RECORDS PROVIDED Block Start

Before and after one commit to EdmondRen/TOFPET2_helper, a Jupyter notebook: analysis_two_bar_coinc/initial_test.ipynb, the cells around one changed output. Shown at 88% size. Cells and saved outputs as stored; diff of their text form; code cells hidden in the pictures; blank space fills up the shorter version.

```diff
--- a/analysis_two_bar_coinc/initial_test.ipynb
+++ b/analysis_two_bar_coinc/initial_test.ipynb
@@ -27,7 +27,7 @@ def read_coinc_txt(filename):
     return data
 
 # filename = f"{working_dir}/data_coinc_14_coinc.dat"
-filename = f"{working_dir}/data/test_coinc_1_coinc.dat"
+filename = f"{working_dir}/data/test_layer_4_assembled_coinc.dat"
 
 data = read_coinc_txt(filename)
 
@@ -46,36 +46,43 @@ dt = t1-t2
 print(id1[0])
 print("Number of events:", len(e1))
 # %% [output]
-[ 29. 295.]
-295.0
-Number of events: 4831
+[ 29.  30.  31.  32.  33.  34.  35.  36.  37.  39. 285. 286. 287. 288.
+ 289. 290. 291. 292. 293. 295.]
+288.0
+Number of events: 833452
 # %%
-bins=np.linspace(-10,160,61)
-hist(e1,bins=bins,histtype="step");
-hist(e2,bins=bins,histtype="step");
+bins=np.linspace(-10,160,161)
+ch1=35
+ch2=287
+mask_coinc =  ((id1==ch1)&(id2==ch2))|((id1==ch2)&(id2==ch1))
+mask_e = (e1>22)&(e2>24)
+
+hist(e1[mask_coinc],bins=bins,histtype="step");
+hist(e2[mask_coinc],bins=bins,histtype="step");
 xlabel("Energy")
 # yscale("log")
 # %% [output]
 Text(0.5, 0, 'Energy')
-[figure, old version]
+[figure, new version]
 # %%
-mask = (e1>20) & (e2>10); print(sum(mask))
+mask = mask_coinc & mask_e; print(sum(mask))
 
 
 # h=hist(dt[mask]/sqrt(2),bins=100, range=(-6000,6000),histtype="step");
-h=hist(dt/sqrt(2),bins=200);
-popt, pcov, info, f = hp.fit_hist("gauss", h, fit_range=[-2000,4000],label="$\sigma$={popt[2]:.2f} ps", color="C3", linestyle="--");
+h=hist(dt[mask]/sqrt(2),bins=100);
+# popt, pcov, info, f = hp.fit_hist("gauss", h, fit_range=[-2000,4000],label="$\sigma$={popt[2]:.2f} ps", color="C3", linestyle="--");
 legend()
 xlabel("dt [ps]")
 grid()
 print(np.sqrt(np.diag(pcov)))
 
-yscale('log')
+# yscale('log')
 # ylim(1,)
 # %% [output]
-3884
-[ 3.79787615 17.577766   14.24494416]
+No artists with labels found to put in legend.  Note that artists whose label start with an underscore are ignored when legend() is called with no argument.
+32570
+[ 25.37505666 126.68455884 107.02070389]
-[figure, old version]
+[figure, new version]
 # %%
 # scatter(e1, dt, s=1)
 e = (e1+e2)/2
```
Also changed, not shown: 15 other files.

RECORDS PROVIDED Block End

◆ **TASK DIRECTIONS**
Lines holding the word "print" should be copied from the entries above.

◆ **SOLUTION TO THE PROBLEM**
 print(id1[0])
 print("Number of events:", len(e1))
-mask = (e1>20) & (e2>10); print(sum(mask))
+mask = mask_coinc & mask_e; print(sum(mask))
 print(np.sqrt(np.diag(pcov)))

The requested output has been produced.